Some have classified coconut oil, with its myriad of benefits, as a ‘super-food’ – though not many are aware of what else it offers.
Coconut oil contains a high amount of lauric acid, a fatty acid that is not only known for its antimicrobial and antifungal properties, but has also been characterised as having a beneficial effect on the levels of HDLs (high-density lipoproteins), which are otherwise known as good cholesterol, increasing its ratio in comparison to LDLs (low-density lipoproteins).
Additionally, coconut oil is also great for use on skin and hair, with many swearing by it as part of their beauty regime.
It contains vitamin E, a popular ingredient in skincare products that reportedly protects the skin from oxidative damage as well as general wear and tear. Unsurprisingly, when coconut oil is applied to the skin, it often leaves the surface feeling baby-smooth, thanks to its moisture-retaining capability.
A study published in the scientific journal Pharmacognosy Review also reported that coconut oil blocks out approximately 20% of UV radiation the skin is exposed to, while a separate dermatology study indicated that it significantly improved the level of hydration within the skin.
Coconut’s oil component of lauric acid has demonstrated a high affinity for hair proteins as well, allowing it to penetrate and moisturize the hair shaft, which improves scalp health, fights infections and supports hair growth. It also helps to prevent damage from frequent combing and brushing, while adding volume and shine to your mane.
All-natural coconut oil can also be used as a leave-in conditioner, and is a good hair care option for those plagued by a chronically dry scalp.
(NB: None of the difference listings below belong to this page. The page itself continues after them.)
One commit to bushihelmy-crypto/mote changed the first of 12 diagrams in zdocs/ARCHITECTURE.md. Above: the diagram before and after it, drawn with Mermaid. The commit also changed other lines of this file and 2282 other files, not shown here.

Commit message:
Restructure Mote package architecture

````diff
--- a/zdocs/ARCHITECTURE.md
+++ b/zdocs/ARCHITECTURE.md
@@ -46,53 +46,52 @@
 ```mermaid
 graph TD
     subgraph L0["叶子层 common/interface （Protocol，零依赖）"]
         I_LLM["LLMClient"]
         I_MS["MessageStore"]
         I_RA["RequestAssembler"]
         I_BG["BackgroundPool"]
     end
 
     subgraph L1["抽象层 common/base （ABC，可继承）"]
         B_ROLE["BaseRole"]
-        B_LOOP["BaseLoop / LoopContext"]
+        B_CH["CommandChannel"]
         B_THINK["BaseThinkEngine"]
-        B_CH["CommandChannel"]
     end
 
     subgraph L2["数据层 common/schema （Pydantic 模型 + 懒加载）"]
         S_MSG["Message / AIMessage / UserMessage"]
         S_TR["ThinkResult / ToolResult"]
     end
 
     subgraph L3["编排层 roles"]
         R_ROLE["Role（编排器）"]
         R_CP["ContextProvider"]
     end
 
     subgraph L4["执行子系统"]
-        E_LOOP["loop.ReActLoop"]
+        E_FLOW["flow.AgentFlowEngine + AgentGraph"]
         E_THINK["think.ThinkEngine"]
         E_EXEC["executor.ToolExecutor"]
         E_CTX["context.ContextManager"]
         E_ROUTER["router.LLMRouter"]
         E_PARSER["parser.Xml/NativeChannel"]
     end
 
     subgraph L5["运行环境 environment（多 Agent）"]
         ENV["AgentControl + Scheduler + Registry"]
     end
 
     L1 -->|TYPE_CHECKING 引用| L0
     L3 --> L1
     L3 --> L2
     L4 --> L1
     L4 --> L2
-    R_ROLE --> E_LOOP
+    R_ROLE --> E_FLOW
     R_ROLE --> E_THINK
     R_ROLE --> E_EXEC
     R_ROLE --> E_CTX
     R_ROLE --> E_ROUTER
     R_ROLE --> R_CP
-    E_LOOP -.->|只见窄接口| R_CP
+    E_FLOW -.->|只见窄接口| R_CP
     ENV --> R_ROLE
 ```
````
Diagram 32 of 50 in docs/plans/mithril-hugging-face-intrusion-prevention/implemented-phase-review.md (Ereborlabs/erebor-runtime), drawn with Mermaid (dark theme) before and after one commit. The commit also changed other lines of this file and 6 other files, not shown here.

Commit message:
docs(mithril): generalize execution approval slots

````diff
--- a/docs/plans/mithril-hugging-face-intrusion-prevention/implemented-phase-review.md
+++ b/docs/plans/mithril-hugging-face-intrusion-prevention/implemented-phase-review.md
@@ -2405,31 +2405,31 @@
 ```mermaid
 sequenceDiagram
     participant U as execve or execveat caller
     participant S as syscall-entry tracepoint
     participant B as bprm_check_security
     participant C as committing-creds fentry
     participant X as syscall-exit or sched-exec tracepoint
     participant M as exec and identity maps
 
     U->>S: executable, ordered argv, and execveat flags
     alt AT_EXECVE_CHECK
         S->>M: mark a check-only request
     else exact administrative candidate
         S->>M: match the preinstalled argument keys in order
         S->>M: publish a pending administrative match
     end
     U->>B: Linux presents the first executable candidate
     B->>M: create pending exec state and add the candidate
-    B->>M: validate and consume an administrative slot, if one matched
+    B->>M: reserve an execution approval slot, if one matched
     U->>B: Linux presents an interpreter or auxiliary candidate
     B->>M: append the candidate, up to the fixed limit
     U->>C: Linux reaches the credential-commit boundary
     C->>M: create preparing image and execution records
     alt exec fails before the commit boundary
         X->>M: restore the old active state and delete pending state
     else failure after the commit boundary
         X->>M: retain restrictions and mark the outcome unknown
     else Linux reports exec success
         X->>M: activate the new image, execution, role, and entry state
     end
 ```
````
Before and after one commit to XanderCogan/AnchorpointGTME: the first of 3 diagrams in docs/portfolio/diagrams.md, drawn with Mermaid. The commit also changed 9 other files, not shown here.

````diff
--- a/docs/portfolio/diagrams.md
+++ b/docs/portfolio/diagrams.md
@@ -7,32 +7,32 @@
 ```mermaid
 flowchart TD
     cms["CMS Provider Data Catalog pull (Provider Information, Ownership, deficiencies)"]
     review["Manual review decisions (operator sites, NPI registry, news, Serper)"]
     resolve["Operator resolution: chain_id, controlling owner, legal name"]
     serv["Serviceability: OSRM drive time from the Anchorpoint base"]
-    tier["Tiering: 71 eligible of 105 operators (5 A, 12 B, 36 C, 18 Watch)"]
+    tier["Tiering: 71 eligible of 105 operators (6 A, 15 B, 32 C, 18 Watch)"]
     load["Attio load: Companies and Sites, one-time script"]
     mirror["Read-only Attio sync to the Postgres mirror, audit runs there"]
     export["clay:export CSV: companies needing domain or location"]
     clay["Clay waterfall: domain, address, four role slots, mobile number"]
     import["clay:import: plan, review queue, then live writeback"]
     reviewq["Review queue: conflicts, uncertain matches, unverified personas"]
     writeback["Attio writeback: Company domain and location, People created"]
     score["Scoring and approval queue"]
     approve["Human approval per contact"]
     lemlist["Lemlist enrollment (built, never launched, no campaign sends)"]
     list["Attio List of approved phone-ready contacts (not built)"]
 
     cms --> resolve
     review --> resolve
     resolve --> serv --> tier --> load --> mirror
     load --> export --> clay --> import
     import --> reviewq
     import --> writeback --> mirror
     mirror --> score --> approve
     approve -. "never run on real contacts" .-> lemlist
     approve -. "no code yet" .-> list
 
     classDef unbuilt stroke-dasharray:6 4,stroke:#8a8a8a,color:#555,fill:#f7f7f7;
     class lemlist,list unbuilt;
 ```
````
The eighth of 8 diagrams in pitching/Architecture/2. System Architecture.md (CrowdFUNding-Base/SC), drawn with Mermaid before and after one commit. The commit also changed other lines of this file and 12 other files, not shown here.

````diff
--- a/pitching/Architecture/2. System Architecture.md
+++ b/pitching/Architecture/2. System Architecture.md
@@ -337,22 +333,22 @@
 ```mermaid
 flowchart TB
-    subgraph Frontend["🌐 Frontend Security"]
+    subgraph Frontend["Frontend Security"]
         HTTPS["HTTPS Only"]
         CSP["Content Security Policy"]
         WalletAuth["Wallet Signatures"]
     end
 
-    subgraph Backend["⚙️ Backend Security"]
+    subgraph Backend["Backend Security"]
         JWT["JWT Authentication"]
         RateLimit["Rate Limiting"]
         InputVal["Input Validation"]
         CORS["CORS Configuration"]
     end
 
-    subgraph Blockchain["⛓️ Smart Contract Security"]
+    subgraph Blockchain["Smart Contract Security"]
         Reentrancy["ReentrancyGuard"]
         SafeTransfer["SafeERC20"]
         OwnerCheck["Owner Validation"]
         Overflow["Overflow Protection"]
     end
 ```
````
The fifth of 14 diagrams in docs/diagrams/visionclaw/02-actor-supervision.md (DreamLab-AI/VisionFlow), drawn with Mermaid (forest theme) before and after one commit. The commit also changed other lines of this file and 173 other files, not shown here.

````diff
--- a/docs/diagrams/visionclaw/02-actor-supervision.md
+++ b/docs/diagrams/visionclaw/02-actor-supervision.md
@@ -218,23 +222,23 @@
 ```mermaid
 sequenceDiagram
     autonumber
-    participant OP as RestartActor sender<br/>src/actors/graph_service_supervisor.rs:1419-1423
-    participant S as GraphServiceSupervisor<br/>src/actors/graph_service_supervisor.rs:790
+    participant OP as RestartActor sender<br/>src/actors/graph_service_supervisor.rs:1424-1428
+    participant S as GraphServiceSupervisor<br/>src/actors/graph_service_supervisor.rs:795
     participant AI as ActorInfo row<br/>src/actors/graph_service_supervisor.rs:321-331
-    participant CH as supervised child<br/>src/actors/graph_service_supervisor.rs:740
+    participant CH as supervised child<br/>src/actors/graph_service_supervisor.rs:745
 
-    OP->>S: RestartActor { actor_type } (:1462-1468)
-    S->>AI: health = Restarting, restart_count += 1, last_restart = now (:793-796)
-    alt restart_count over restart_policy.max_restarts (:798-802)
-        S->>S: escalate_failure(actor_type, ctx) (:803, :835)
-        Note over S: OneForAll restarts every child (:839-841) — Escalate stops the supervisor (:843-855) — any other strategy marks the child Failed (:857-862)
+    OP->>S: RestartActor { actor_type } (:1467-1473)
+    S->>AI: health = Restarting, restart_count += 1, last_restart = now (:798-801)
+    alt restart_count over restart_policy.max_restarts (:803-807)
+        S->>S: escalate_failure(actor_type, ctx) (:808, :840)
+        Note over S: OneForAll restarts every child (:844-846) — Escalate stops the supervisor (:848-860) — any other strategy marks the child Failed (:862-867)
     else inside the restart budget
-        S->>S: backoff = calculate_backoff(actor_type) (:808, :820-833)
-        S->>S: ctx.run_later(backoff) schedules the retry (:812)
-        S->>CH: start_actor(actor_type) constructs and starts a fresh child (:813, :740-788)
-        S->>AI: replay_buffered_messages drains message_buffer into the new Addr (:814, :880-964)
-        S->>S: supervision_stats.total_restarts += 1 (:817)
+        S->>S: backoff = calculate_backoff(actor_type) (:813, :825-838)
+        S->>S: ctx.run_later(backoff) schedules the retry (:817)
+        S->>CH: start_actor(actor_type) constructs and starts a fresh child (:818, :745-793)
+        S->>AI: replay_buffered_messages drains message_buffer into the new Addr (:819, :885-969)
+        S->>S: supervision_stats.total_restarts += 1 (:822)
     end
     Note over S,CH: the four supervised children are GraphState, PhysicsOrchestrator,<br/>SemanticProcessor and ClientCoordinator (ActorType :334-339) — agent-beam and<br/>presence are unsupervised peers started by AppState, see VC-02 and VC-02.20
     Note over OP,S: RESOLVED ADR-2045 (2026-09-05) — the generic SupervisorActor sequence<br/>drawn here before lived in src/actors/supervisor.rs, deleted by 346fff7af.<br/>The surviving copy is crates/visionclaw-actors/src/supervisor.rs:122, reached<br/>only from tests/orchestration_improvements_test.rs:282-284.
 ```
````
Nevertheless, when applying coconut oil to your skin or hair, start in small doses before increasing the amount used gradually, in the event that you might be allergic to any of the oil’s components.